ABOUT THIS TASK
Write out each line of the records that has "width" in it.
[DATA SHOWN]
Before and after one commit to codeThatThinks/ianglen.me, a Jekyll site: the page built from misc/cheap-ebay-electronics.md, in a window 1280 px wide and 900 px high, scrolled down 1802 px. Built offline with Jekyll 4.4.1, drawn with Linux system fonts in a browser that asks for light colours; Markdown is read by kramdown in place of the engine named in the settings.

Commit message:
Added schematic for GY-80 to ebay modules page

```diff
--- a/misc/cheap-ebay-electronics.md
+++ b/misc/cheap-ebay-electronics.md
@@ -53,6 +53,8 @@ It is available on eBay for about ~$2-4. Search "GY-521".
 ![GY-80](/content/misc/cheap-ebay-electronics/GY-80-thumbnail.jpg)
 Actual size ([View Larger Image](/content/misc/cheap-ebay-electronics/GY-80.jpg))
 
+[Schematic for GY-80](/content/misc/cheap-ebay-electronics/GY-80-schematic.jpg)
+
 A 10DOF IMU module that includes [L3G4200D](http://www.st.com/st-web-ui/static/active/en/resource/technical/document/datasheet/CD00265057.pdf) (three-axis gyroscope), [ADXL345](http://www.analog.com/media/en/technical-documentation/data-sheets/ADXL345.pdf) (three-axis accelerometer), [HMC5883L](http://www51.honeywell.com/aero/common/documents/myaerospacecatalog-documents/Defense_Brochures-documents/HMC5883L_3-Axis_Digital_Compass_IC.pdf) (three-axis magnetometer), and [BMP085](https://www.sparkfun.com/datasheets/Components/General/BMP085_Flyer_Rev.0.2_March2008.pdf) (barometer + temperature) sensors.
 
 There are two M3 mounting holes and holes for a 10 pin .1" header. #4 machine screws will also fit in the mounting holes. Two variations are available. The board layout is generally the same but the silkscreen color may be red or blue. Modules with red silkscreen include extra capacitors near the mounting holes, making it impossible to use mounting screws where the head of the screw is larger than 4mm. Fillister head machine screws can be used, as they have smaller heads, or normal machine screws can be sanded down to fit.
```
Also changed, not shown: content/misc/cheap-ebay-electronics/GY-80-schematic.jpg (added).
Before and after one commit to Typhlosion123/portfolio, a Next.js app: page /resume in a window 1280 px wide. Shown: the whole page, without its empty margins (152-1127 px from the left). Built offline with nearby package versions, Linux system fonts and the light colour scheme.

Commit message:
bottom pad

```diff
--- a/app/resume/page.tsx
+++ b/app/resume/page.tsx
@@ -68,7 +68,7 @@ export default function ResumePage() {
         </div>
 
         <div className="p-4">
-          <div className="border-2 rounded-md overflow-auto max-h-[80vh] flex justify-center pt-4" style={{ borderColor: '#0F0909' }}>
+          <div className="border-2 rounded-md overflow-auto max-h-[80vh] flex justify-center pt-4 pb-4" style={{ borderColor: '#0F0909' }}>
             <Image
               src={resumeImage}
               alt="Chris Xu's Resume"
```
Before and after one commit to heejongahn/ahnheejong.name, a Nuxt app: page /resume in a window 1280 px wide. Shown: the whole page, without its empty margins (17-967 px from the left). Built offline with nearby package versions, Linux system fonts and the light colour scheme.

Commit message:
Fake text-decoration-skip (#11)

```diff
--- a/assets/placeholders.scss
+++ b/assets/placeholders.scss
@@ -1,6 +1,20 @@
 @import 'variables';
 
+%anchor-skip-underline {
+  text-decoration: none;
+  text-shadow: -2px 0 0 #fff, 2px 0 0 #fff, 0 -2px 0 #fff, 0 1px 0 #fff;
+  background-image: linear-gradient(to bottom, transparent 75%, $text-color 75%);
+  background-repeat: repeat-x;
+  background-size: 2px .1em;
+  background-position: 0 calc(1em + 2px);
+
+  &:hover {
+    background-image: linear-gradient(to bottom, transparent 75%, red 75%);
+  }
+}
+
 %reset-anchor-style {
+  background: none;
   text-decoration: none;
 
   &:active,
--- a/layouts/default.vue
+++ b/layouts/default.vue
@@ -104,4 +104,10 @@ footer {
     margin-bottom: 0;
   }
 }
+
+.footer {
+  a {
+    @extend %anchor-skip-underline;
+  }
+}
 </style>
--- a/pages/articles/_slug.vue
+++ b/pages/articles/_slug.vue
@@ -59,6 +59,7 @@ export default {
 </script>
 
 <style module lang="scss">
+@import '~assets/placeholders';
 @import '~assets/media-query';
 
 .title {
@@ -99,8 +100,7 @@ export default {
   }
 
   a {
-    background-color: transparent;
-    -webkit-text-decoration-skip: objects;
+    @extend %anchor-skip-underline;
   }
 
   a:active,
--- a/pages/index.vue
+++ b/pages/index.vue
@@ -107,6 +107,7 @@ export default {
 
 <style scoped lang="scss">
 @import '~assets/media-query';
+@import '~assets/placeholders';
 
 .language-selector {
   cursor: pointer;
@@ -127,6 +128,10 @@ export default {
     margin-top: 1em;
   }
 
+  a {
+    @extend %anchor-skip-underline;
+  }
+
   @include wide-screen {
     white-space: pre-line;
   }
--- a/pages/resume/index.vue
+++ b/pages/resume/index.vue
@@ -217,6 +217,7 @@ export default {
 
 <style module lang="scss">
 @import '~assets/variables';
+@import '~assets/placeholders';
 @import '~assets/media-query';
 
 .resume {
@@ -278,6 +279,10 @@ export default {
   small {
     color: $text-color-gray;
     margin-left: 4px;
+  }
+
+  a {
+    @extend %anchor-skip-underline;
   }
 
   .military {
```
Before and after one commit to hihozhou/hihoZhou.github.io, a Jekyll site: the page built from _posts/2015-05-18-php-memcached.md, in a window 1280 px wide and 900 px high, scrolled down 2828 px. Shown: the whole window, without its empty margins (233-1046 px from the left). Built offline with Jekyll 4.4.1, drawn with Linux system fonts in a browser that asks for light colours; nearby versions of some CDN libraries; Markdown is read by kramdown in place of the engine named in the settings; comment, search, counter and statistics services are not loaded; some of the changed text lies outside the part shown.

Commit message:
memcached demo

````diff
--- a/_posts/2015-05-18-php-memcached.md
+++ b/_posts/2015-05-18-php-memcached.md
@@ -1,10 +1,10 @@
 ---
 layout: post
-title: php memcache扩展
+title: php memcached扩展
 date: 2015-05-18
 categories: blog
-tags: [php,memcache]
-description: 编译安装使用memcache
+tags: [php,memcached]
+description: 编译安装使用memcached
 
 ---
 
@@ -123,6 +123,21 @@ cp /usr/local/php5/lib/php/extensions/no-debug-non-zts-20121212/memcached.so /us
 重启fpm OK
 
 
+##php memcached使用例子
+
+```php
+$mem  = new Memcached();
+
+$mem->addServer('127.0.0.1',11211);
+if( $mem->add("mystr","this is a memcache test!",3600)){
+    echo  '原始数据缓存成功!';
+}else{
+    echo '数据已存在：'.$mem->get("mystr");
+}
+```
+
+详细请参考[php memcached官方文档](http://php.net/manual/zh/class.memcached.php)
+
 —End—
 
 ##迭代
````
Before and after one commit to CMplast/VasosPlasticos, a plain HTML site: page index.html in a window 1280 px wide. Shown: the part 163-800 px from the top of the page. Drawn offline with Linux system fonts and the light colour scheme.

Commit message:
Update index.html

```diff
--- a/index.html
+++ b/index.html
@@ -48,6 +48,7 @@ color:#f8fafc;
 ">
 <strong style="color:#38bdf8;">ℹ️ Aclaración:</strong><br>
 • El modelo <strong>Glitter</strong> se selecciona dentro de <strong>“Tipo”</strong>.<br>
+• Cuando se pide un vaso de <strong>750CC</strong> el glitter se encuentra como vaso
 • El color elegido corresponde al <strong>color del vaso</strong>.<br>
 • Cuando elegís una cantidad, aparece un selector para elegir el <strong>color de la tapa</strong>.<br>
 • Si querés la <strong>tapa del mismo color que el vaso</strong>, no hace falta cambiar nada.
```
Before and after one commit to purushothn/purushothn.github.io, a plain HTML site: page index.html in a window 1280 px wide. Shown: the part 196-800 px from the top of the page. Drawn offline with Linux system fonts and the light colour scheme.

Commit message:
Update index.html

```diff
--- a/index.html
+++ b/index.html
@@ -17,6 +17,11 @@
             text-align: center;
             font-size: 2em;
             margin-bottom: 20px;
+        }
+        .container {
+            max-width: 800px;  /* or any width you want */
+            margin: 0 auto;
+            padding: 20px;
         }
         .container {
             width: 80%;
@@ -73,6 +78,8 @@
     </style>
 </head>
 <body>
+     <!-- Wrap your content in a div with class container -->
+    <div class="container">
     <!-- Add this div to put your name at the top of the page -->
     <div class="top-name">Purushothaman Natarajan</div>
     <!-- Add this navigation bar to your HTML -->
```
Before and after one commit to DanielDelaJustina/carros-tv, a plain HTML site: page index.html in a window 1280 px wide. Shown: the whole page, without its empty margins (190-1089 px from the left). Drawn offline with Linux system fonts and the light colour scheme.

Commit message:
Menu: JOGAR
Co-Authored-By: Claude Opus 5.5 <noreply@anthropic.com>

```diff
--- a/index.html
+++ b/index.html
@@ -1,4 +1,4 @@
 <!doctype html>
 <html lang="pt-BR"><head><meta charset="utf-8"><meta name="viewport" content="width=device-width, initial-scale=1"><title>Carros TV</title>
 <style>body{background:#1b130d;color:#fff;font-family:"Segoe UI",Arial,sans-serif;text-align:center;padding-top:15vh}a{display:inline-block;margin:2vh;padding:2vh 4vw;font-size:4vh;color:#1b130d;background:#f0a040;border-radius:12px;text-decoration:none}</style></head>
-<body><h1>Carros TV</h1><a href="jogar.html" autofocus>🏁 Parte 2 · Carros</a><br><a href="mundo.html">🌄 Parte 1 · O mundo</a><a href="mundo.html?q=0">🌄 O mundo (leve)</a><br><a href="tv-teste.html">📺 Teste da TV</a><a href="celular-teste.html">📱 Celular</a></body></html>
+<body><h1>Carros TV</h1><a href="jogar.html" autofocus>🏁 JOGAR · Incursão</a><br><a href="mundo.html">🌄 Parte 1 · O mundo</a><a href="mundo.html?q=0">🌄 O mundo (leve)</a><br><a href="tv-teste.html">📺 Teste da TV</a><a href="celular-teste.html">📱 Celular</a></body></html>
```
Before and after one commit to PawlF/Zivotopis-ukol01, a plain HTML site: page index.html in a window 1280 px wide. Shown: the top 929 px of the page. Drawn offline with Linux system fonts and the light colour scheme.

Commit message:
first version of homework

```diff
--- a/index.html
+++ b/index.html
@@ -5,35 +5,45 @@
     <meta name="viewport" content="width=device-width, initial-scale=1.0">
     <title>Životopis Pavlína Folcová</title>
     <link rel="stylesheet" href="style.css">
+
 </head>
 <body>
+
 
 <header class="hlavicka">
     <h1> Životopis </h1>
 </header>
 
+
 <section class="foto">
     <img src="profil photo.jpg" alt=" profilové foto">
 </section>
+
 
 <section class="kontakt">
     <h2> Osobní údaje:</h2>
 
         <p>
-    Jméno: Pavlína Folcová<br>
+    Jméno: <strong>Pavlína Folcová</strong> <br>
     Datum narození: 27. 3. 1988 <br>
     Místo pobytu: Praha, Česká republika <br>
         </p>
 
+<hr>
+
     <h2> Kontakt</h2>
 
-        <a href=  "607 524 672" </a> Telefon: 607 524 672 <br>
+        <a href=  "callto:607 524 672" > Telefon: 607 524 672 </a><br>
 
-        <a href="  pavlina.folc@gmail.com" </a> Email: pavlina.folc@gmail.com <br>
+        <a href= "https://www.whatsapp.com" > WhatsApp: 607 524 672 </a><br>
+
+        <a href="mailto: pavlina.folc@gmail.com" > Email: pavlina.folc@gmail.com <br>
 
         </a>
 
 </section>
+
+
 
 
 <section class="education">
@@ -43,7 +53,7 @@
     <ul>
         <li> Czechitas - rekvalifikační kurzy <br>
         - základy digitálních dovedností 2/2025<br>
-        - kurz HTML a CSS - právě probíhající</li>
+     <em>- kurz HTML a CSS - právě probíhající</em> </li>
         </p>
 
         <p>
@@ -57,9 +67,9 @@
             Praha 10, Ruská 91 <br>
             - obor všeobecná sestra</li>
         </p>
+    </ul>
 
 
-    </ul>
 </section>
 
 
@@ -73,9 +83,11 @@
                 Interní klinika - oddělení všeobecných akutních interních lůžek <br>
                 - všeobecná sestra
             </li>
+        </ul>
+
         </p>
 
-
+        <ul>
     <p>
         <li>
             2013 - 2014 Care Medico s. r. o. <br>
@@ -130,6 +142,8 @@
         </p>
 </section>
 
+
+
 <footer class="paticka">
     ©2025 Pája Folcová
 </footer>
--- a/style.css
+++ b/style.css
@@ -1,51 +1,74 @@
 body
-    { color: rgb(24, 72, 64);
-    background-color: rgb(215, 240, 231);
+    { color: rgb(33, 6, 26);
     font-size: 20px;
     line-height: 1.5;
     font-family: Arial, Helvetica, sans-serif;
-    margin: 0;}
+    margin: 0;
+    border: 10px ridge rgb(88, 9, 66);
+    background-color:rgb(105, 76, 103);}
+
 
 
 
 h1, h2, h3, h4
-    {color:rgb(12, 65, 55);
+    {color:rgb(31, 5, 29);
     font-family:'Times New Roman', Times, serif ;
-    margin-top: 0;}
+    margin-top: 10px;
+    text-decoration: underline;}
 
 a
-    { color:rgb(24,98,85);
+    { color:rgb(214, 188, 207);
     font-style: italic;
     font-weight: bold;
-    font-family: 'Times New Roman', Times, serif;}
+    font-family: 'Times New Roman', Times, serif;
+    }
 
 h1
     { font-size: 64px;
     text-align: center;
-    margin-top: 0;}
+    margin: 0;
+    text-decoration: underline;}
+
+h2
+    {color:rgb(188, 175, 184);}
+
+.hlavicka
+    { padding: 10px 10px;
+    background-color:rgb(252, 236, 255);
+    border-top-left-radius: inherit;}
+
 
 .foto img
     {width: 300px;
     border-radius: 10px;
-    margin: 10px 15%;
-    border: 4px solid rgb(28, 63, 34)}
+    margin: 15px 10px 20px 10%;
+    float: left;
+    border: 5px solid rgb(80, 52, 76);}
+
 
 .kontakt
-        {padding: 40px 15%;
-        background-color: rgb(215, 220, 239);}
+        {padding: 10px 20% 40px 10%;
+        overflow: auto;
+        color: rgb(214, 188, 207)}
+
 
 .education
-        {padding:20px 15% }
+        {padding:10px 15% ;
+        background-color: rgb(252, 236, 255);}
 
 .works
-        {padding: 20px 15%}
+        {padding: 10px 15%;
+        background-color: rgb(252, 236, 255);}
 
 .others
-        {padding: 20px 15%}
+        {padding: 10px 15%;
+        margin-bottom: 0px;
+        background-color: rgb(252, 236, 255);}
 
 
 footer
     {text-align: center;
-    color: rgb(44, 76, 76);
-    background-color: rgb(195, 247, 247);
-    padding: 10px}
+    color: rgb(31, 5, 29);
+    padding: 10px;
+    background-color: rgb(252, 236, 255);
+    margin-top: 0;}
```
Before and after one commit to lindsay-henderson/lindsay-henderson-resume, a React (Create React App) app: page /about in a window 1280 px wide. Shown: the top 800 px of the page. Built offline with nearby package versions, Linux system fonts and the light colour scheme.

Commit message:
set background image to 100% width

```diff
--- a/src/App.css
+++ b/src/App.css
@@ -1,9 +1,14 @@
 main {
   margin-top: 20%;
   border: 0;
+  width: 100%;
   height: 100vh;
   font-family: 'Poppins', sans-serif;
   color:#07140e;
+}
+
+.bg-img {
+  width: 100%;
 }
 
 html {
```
[/DATA SHOWN]
ANSWER BELOW
+            max-width: 800px;  /* or any width you want */
             width: 80%;
 <html lang="pt-BR"><head><meta charset="utf-8"><meta name="viewport" content="width=device-width, initial-scale=1"><title>Carros TV</title>
     <meta name="viewport" content="width=device-width, initial-scale=1.0">
     {width: 300px;
set background image to 100% width
+  width: 100%;
+  width: 100%;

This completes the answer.